ACTIVITY —
When a line in the entries below contains the word "globals", copy that line.

________________

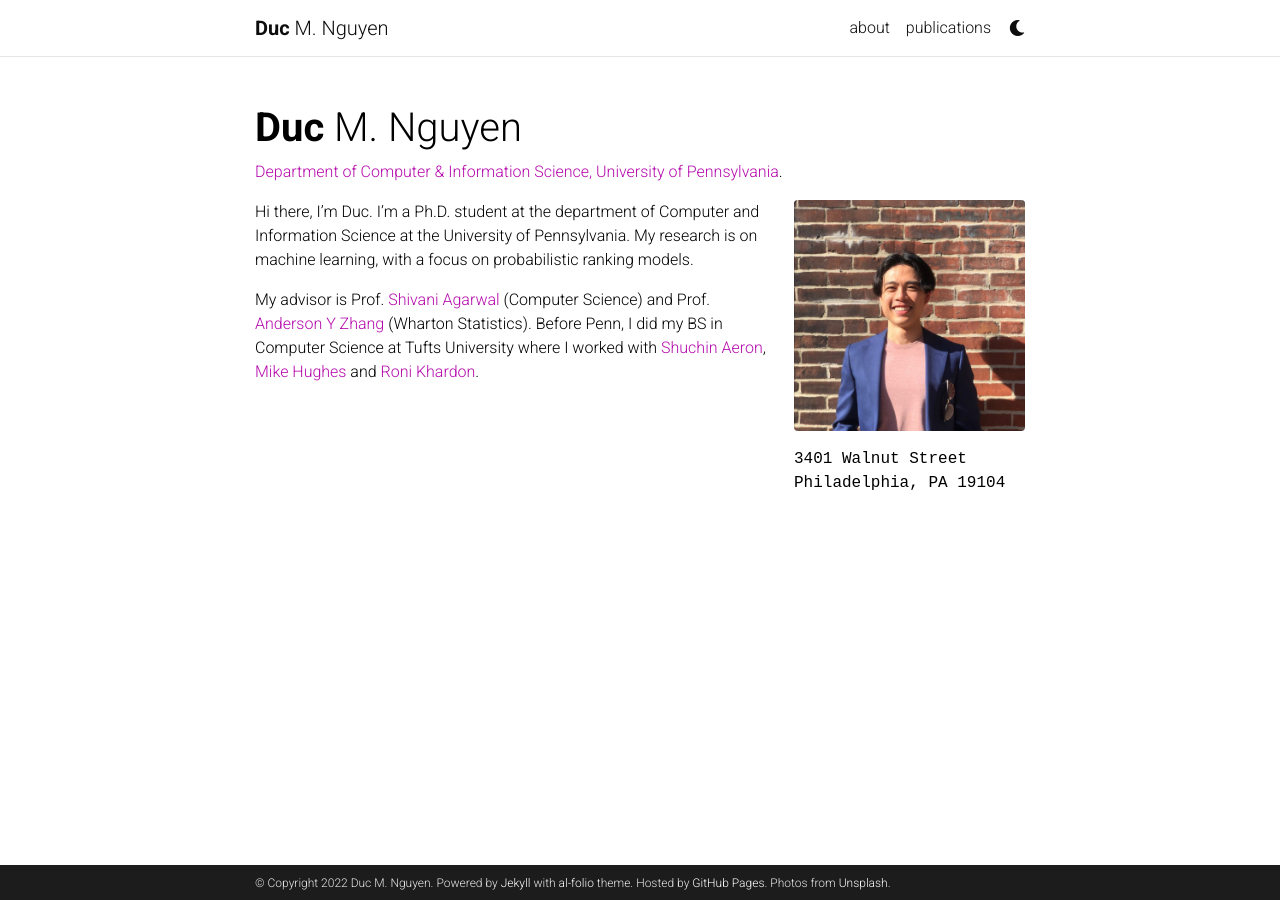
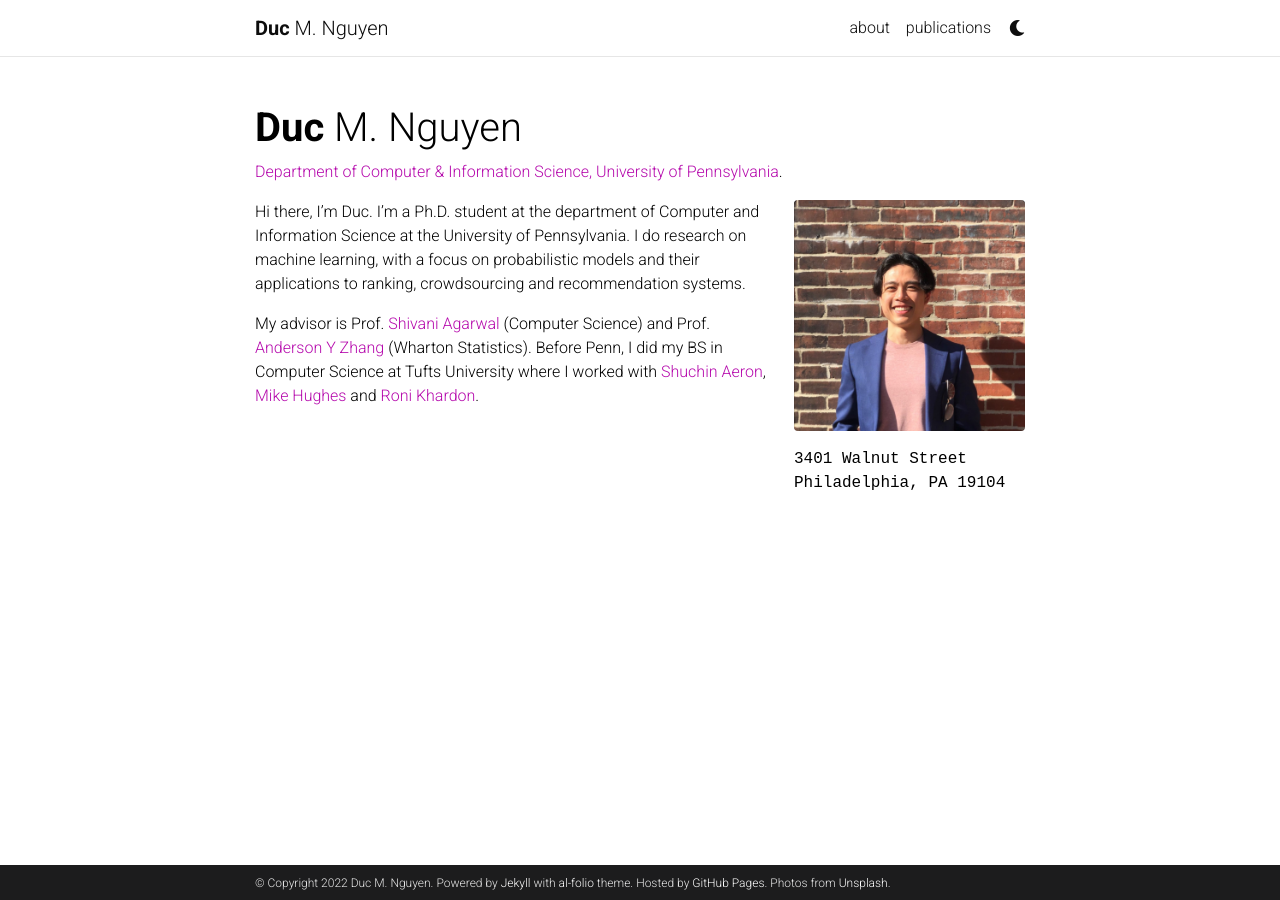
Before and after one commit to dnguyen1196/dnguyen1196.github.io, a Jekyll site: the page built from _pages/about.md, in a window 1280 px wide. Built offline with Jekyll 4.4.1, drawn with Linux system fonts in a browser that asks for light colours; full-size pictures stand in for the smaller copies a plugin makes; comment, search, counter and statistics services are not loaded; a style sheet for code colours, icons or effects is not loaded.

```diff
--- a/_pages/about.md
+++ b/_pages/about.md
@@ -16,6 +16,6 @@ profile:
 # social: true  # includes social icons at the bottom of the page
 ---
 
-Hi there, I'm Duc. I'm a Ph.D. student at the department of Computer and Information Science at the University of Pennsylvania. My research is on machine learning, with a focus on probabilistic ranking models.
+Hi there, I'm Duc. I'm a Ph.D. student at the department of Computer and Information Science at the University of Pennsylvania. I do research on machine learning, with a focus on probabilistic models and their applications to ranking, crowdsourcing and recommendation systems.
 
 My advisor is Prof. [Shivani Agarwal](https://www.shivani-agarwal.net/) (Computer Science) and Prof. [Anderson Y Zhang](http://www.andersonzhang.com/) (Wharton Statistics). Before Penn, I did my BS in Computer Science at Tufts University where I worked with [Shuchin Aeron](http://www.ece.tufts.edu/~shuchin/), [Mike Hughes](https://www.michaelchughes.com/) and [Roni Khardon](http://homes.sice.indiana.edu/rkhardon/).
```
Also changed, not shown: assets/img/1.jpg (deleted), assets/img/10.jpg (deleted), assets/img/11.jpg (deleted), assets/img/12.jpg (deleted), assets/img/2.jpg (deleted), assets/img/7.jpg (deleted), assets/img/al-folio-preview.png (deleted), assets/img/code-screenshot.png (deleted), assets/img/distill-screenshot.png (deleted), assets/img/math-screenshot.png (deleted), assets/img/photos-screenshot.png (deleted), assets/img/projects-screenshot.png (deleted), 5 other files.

________________

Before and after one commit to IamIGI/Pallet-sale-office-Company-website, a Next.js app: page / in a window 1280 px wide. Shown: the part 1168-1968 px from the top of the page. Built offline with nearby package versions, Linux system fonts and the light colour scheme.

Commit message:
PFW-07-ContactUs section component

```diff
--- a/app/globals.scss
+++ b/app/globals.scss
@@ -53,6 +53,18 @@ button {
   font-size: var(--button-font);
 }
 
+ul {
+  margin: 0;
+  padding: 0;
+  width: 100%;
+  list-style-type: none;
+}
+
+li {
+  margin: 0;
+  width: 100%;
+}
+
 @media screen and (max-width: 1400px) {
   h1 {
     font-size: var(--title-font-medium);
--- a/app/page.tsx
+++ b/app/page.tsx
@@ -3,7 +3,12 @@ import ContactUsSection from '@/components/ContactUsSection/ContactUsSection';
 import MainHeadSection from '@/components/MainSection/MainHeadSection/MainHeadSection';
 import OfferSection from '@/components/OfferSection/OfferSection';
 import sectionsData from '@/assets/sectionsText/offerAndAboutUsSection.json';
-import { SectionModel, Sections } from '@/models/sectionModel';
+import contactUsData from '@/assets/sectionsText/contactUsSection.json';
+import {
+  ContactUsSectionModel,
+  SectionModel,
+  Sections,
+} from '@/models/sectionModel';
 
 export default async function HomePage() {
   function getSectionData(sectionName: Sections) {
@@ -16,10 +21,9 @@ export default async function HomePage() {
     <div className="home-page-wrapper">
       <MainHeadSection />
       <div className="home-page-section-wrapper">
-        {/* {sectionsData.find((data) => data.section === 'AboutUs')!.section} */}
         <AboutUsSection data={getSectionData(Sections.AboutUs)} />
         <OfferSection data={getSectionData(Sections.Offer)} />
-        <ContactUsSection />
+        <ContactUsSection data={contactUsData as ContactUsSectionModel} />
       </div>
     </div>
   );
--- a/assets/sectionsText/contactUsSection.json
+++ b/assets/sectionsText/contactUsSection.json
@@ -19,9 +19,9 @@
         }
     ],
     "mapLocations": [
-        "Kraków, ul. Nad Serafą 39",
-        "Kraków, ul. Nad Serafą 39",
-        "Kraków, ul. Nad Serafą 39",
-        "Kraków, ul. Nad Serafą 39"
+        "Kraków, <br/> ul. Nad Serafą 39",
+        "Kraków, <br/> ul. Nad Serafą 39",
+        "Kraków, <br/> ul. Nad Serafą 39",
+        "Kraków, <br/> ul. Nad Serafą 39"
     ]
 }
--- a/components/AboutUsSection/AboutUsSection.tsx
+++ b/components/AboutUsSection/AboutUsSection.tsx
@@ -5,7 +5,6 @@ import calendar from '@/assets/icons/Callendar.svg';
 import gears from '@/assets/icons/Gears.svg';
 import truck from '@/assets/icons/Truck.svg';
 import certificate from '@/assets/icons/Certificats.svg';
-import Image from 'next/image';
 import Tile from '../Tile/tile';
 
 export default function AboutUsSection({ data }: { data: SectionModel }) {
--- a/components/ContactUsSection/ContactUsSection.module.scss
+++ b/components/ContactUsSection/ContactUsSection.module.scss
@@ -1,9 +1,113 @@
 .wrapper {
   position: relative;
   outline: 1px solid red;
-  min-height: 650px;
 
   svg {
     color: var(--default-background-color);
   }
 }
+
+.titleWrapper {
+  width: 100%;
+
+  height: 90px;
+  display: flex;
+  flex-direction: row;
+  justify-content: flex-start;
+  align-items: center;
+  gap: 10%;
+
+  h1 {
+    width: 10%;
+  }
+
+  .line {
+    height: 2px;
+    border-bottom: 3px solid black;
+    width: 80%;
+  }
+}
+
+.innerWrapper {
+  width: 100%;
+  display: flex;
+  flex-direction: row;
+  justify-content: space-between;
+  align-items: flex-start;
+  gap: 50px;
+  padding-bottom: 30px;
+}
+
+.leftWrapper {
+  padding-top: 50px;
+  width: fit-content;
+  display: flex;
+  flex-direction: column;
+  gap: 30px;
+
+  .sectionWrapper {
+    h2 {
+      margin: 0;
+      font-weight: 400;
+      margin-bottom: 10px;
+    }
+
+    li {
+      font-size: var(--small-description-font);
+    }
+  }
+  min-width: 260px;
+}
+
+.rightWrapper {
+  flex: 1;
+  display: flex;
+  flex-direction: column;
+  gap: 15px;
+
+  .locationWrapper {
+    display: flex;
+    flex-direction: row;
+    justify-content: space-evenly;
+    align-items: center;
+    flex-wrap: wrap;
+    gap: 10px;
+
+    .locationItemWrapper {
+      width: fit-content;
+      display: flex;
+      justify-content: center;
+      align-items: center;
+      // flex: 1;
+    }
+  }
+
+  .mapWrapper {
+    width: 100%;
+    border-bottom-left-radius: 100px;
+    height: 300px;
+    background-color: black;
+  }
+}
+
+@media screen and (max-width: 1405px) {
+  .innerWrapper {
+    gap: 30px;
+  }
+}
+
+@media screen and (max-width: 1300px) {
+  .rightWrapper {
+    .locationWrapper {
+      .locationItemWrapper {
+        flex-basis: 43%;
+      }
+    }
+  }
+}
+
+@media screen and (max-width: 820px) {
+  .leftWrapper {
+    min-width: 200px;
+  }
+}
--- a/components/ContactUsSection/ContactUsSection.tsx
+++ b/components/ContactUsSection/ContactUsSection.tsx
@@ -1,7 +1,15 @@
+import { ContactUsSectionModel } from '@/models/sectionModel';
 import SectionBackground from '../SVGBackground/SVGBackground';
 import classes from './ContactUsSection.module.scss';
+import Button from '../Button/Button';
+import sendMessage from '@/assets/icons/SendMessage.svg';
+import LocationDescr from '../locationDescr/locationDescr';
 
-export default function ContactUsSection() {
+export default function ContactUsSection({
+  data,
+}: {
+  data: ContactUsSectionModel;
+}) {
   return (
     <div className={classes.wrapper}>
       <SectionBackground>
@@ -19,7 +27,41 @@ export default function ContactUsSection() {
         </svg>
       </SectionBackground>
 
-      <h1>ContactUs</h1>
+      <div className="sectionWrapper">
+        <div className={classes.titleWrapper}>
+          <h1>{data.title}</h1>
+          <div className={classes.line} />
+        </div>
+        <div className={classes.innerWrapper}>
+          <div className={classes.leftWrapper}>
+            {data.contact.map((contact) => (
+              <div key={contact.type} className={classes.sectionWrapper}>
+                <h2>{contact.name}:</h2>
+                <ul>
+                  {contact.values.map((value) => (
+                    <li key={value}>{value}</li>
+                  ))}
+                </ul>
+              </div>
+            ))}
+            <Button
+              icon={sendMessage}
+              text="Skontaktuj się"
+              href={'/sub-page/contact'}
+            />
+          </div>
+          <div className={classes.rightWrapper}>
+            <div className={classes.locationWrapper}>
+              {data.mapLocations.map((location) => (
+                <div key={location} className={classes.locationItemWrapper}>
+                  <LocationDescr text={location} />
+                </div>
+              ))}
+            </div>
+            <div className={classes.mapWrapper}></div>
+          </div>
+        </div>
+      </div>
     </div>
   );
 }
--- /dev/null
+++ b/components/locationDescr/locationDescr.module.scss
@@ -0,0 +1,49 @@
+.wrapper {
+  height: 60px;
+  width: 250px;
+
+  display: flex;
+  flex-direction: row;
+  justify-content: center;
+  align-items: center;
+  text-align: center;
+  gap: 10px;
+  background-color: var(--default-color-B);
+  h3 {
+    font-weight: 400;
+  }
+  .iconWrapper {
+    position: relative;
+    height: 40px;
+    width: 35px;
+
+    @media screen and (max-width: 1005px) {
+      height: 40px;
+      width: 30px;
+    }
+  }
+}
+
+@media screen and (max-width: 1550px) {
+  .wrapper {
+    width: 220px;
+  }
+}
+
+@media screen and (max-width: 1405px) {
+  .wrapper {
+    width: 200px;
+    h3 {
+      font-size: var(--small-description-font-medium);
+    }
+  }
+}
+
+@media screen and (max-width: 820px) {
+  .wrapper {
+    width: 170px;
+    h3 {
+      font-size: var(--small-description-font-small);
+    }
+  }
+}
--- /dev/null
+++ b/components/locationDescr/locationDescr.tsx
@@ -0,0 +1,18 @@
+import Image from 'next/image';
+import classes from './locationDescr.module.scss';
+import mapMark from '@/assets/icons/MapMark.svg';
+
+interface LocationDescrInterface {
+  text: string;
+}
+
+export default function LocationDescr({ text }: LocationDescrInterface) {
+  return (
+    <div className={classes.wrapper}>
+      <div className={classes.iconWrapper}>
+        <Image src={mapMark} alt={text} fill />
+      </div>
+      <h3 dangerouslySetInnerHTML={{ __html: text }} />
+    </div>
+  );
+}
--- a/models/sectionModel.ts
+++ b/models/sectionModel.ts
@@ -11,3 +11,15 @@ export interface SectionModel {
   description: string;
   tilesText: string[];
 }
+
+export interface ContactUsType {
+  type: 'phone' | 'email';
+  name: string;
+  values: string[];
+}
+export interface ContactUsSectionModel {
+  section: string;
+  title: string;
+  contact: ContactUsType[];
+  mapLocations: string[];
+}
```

________________

SOLVED EXERCISE —
--- a/app/globals.scss
+++ b/app/globals.scss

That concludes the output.